◆ **Given data**:
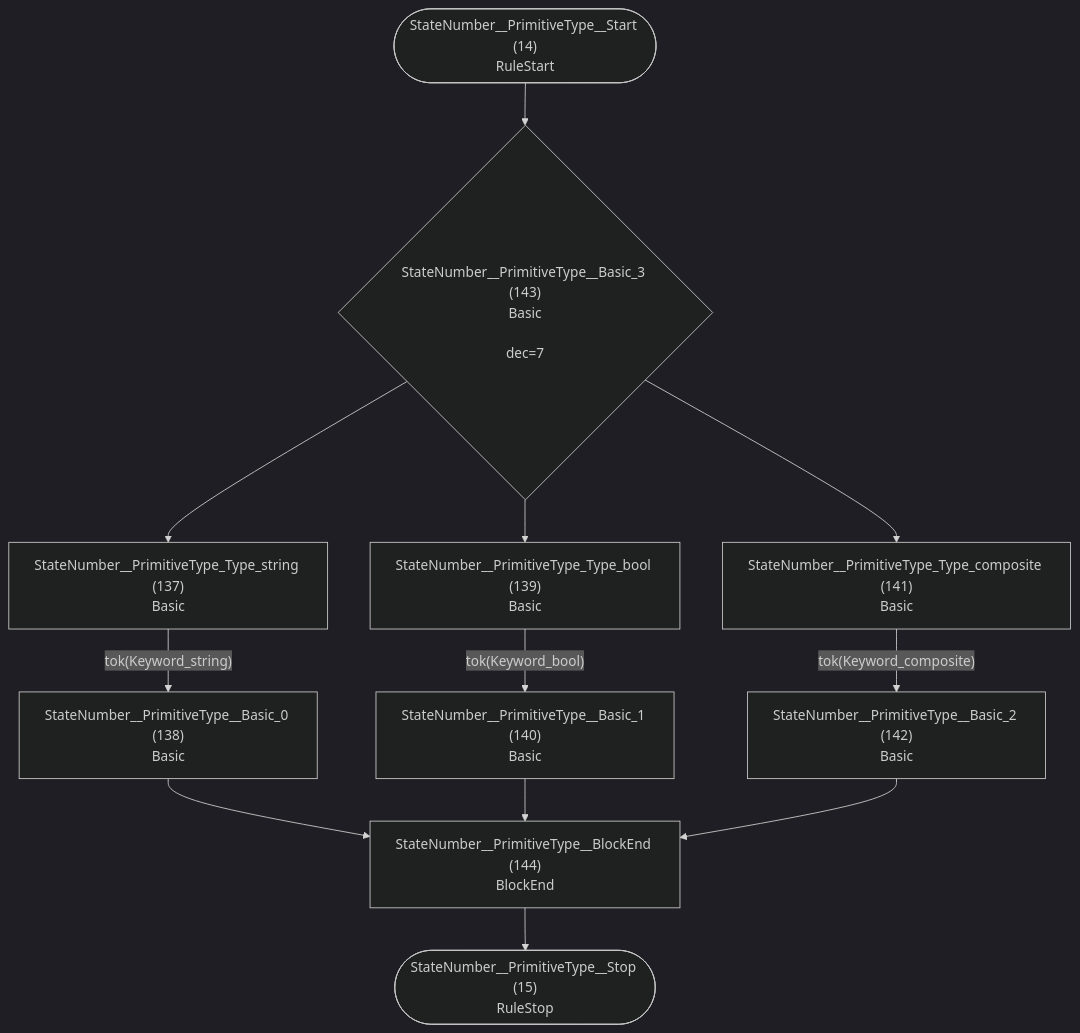
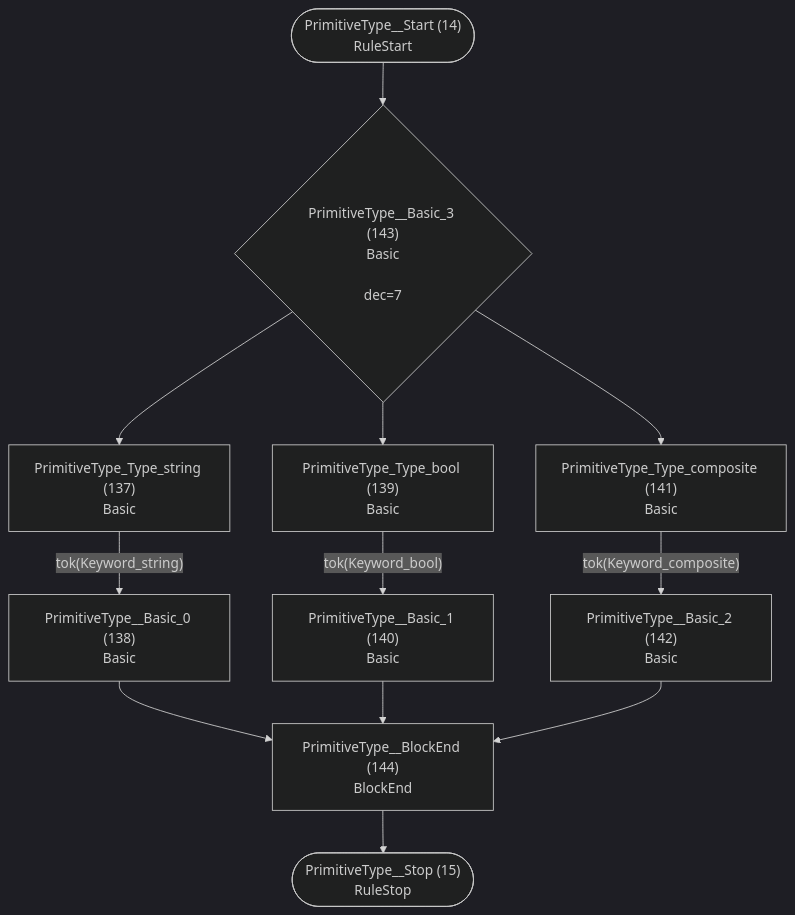
One commit to TypeFox/fastbelt changed the eighth of 37 diagrams in internal/grammar/atn.md. Above: the diagram before and after it, drawn with Mermaid (dark theme). The commit also changed other lines of this file and 26 other files, not shown here.

````diff
--- a/internal/grammar/atn.md
+++ b/internal/grammar/atn.md
@@ -214,25 +214,25 @@
 ```mermaid
 flowchart TD
-    q14(["StateNumber__PrimitiveType__Start (14)<br/>RuleStart"])
-    q15(["StateNumber__PrimitiveType__Stop (15)<br/>RuleStop"])
-    q137["StateNumber__PrimitiveType_Type_string (137)<br/>Basic<br/>"]
-    q138["StateNumber__PrimitiveType__Basic_0 (138)<br/>Basic<br/>"]
-    q139["StateNumber__PrimitiveType_Type_bool (139)<br/>Basic<br/>"]
-    q140["StateNumber__PrimitiveType__Basic_1 (140)<br/>Basic<br/>"]
-    q141["StateNumber__PrimitiveType_Type_composite (141)<br/>Basic<br/>"]
-    q142["StateNumber__PrimitiveType__Basic_2 (142)<br/>Basic<br/>"]
-    q143{"StateNumber__PrimitiveType__Basic_3 (143)<br/>Basic<br/><br/>dec=7"}
-    q144["StateNumber__PrimitiveType__BlockEnd (144)<br/>BlockEnd<br/>"]
+    q14(["PrimitiveType__Start (14)<br/>RuleStart"])
+    q15(["PrimitiveType__Stop (15)<br/>RuleStop"])
+    q137["PrimitiveType_Type_string (137)<br/>Basic<br/>"]
+    q138["PrimitiveType__Basic_0 (138)<br/>Basic<br/>"]
+    q139["PrimitiveType_Type_bool (139)<br/>Basic<br/>"]
+    q140["PrimitiveType__Basic_1 (140)<br/>Basic<br/>"]
+    q141["PrimitiveType_Type_composite (141)<br/>Basic<br/>"]
+    q142["PrimitiveType__Basic_2 (142)<br/>Basic<br/>"]
+    q143{"PrimitiveType__Basic_3 (143)<br/>Basic<br/><br/>dec=7"}
+    q144["PrimitiveType__BlockEnd (144)<br/>BlockEnd<br/>"]
 
     q14 --> q143
     q137 -->|"tok(Keyword_string)"| q138
     q138 --> q144
     q139 -->|"tok(Keyword_bool)"| q140
     q140 --> q144
     q141 -->|"tok(Keyword_composite)"| q142
     q142 --> q144
     q143 --> q137
     q143 --> q139
     q143 --> q141
     q144 --> q15
 ```
````
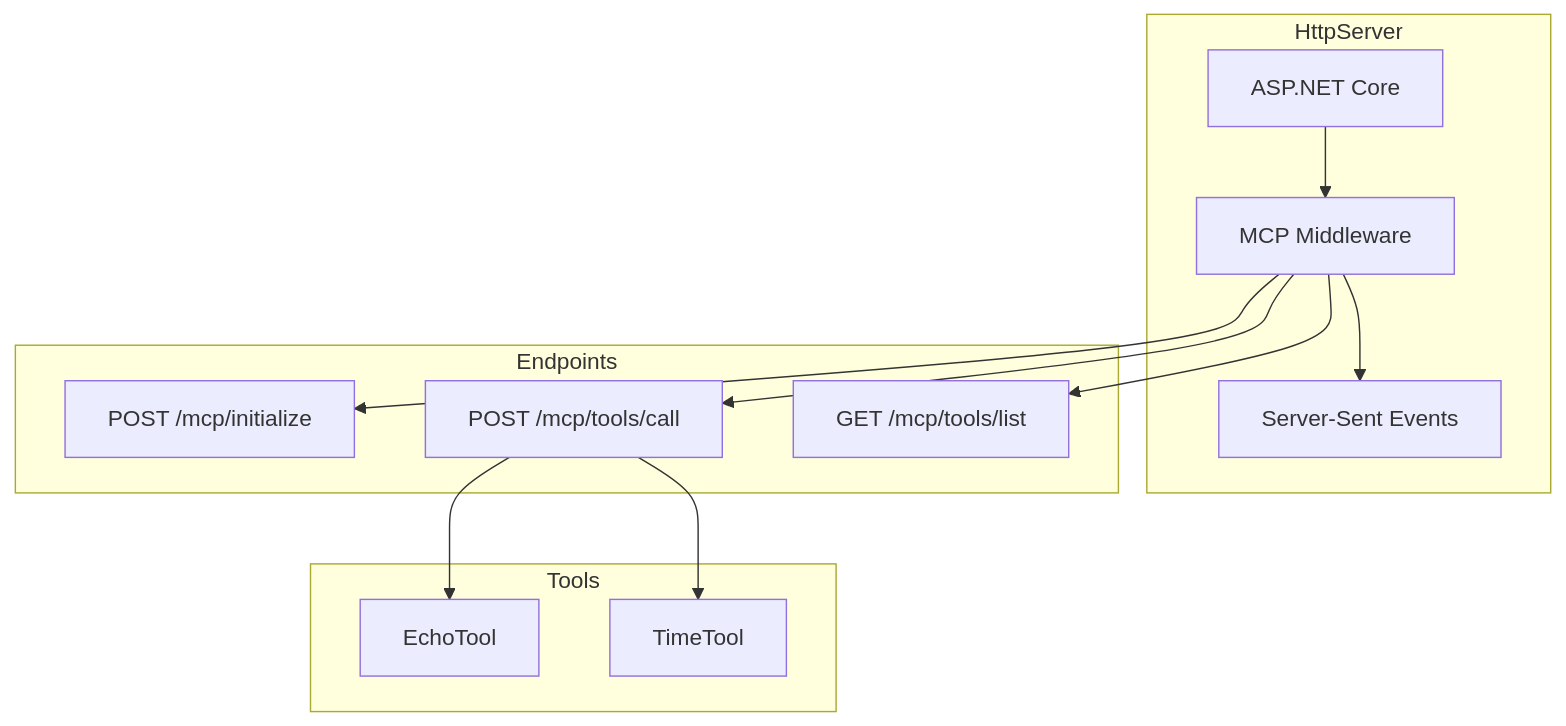
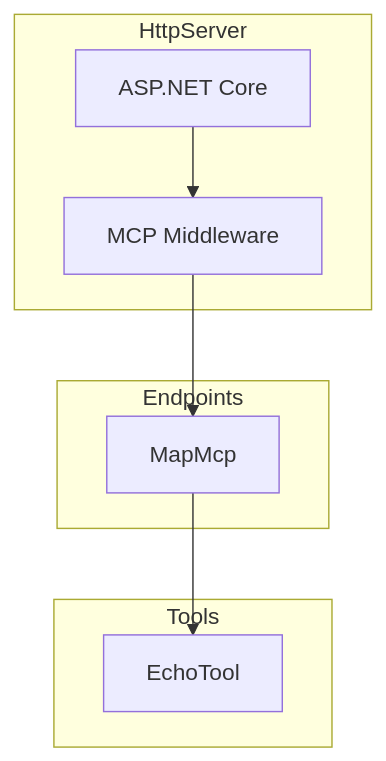
One commit to mgliot/AI.Workshop changed the seventh of 7 diagrams in docs/AI.Workshop.MCP.md. Above: the diagram before and after it, drawn with Mermaid. The commit also changed other lines of this file and 9 other files, not shown here.

Commit message:
feat: MCP console client now launches server + selectable MCP demos

````diff
--- a/docs/AI.Workshop.MCP.md
+++ b/docs/AI.Workshop.MCP.md
@@ -216,23 +225,18 @@
 ```mermaid
 graph TB
     subgraph "HttpServer"
         APP[ASP.NET Core]
         MCP[MCP Middleware]
-        SSE[Server-Sent Events]
     end
     
     subgraph "Endpoints"
-        INIT[POST /mcp/initialize]
-        TOOL[POST /mcp/tools/call]
-        LIST[GET /mcp/tools/list]
+        MAP[MapMcp]
     end
     
     subgraph "Tools"
         ECHO[EchoTool]
-        TIME[TimeTool]
     end
     
-    APP --> MCP --> SSE
-    MCP --> INIT & TOOL & LIST
-    TOOL --> ECHO & TIME
+    APP --> MCP --> MAP
+    MAP --> ECHO
 ```
````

◆ **What is needed**:
The whole listing must come back verbatim, with no pictures included.

◆ **Result of this task**:
One commit to TypeFox/fastbelt changed the eighth of 37 diagrams in internal/grammar/atn.md. Above: the diagram before and after it, drawn with Mermaid (dark theme). The commit also changed other lines of this file and 26 other files, not shown here.

````diff
--- a/internal/grammar/atn.md
+++ b/internal/grammar/atn.md
@@ -214,25 +214,25 @@
 ```mermaid
 flowchart TD
-    q14(["StateNumber__PrimitiveType__Start (14)<br/>RuleStart"])
-    q15(["StateNumber__PrimitiveType__Stop (15)<br/>RuleStop"])
-    q137["StateNumber__PrimitiveType_Type_string (137)<br/>Basic<br/>"]
-    q138["StateNumber__PrimitiveType__Basic_0 (138)<br/>Basic<br/>"]
-    q139["StateNumber__PrimitiveType_Type_bool (139)<br/>Basic<br/>"]
-    q140["StateNumber__PrimitiveType__Basic_1 (140)<br/>Basic<br/>"]
-    q141["StateNumber__PrimitiveType_Type_composite (141)<br/>Basic<br/>"]
-    q142["StateNumber__PrimitiveType__Basic_2 (142)<br/>Basic<br/>"]
-    q143{"StateNumber__PrimitiveType__Basic_3 (143)<br/>Basic<br/><br/>dec=7"}
-    q144["StateNumber__PrimitiveType__BlockEnd (144)<br/>BlockEnd<br/>"]
+    q14(["PrimitiveType__Start (14)<br/>RuleStart"])
+    q15(["PrimitiveType__Stop (15)<br/>RuleStop"])
+    q137["PrimitiveType_Type_string (137)<br/>Basic<br/>"]
+    q138["PrimitiveType__Basic_0 (138)<br/>Basic<br/>"]
+    q139["PrimitiveType_Type_bool (139)<br/>Basic<br/>"]
+    q140["PrimitiveType__Basic_1 (140)<br/>Basic<br/>"]
+    q141["PrimitiveType_Type_composite (141)<br/>Basic<br/>"]
+    q142["PrimitiveType__Basic_2 (142)<br/>Basic<br/>"]
+    q143{"PrimitiveType__Basic_3 (143)<br/>Basic<br/><br/>dec=7"}
+    q144["PrimitiveType__BlockEnd (144)<br/>BlockEnd<br/>"]
 
     q14 --> q143
     q137 -->|"tok(Keyword_string)"| q138
     q138 --> q144
     q139 -->|"tok(Keyword_bool)"| q140
     q140 --> q144
     q141 -->|"tok(Keyword_composite)"| q142
     q142 --> q144
     q143 --> q137
     q143 --> q139
     q143 --> q141
     q144 --> q15
 ```
````
One commit to mgliot/AI.Workshop changed the seventh of 7 diagrams in docs/AI.Workshop.MCP.md. Above: the diagram before and after it, drawn with Mermaid. The commit also changed other lines of this file and 9 other files, not shown here.

Commit message:
feat: MCP console client now launches server + selectable MCP demos

````diff
--- a/docs/AI.Workshop.MCP.md
+++ b/docs/AI.Workshop.MCP.md
@@ -216,23 +225,18 @@
 ```mermaid
 graph TB
     subgraph "HttpServer"
         APP[ASP.NET Core]
         MCP[MCP Middleware]
-        SSE[Server-Sent Events]
     end
     
     subgraph "Endpoints"
-        INIT[POST /mcp/initialize]
-        TOOL[POST /mcp/tools/call]
-        LIST[GET /mcp/tools/list]
+        MAP[MapMcp]
     end
     
     subgraph "Tools"
         ECHO[EchoTool]
-        TIME[TimeTool]
     end
     
-    APP --> MCP --> SSE
-    MCP --> INIT & TOOL & LIST
-    TOOL --> ECHO & TIME
+    APP --> MCP --> MAP
+    MAP --> ECHO
 ```
````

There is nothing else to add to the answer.